The Clipper Card mobile app is an easy way for San Francisco Bay Area commuters to manage their Clipper transit system accounts. With it, riders can sign up for a new card or link their existing card, view available balance, add money and monthly passes, manage payment methods, setup automatic payments, view account activity, and use their phone in place of a card to tag into bus, train, and ferry systems.
The project was completed in a two week design sprint as student work while in the UXDI program at General Assembly.
Defining the Project
For this project, I worked with a team of three other designers to identify and address issues that could improve public transportation in the Bay Area. With a daily ridership of over a million people, this presented a great opportunity to make a meaningful difference. Through the process, I sought to develop a better understanding of who the riders were, how they interacted with the system, and what common challenges they faced. The ultimate goal was to design a product that would encourage ridership by improving the public transit user experience.
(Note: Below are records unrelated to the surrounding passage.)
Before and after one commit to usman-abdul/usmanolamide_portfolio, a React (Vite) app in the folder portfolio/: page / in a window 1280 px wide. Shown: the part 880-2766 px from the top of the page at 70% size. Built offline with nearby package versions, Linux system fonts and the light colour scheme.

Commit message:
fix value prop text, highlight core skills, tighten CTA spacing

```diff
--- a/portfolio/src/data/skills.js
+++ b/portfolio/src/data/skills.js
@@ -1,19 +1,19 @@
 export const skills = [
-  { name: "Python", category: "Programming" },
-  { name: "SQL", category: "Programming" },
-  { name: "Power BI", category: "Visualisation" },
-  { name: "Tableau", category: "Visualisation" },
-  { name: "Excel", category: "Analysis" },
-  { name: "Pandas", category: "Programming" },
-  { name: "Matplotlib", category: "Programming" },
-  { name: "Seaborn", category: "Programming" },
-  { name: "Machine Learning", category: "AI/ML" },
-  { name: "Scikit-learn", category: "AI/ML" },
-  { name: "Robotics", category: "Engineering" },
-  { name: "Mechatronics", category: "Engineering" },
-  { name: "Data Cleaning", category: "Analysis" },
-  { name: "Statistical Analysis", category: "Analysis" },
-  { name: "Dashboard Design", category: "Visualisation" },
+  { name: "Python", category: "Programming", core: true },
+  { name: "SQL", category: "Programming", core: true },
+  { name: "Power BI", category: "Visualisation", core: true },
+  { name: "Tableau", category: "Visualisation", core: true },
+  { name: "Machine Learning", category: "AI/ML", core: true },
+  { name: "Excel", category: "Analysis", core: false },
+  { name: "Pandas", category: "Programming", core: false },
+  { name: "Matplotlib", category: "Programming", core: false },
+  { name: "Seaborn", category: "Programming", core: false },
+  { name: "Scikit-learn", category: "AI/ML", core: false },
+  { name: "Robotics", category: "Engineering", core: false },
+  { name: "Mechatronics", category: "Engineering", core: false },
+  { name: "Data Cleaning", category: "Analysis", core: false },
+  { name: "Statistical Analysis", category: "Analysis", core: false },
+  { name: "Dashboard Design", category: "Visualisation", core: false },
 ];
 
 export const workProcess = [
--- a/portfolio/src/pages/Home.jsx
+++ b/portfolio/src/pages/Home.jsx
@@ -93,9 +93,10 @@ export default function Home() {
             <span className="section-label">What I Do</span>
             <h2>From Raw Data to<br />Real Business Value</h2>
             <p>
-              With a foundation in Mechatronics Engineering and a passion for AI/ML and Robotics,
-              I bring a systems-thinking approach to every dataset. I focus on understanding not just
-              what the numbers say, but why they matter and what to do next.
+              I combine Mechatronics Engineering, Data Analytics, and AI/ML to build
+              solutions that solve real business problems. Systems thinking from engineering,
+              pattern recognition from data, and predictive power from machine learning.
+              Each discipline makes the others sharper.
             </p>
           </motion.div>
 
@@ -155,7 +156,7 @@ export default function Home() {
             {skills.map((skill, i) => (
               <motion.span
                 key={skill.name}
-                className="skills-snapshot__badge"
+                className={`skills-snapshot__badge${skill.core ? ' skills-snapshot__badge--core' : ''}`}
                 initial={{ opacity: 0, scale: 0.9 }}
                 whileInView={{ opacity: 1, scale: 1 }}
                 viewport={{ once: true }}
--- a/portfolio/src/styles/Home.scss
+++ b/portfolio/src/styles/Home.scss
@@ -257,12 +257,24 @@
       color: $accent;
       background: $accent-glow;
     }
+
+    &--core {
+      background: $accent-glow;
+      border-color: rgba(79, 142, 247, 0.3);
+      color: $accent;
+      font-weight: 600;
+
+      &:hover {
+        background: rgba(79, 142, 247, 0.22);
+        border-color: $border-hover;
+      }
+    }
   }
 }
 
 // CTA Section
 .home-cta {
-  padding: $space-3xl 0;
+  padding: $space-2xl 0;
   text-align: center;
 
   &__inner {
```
Our team started with a brainstorming session to consider potential problems facing riders and created an affinity map that identified scheduling, delays, payment, navigation and crowds as key areas to focus our attention. We designed a survey to get feedback from users and develop an understanding of rider behavior.
The survey results clearly showed that most of our users were commuters who had been riding for over a year and use Clipper Cards to pay for their trips. The surprising thing we found when interviewing was that a lot of people weren't aware of Clipper's most convenient features. Instead of setting up automatic payments or using the website to add value, they were using add fare machines in BART stations or taking their cards into local stores to be refilled.
The strategy for solving this problem was to create a mobile application that would allow people to manage their account balance, setup automatic payments, or sign up for a new digital Clipper Card and use their phones instead of a physical card. We worked together to figure out what the initial user flow would look like, then I built a quick and dirty prototype so we could start testing with users as quickly as possible.
User testing gave good initial insights into what worked and what didn't with the prototype. A few of the steps in the sign up process were also confusing and we looked at how we could streamline the signup flow as much as possible. I designed a new series of pages and built a prototype for the next round of testing.
The Final Product
We were really happy with the final result of our design process. The concept resonated with people and nearly everyone who saw the prototype said they would love to see this app be built.
The most important takeaway I had from this project was to get something built and start testing with users as soon as possible. Our initial prototype was very basic, with simple text, boxes and icons representing the ideas we wanted to include but receiving feedback so early gave us a much stronger sense of direction going forward.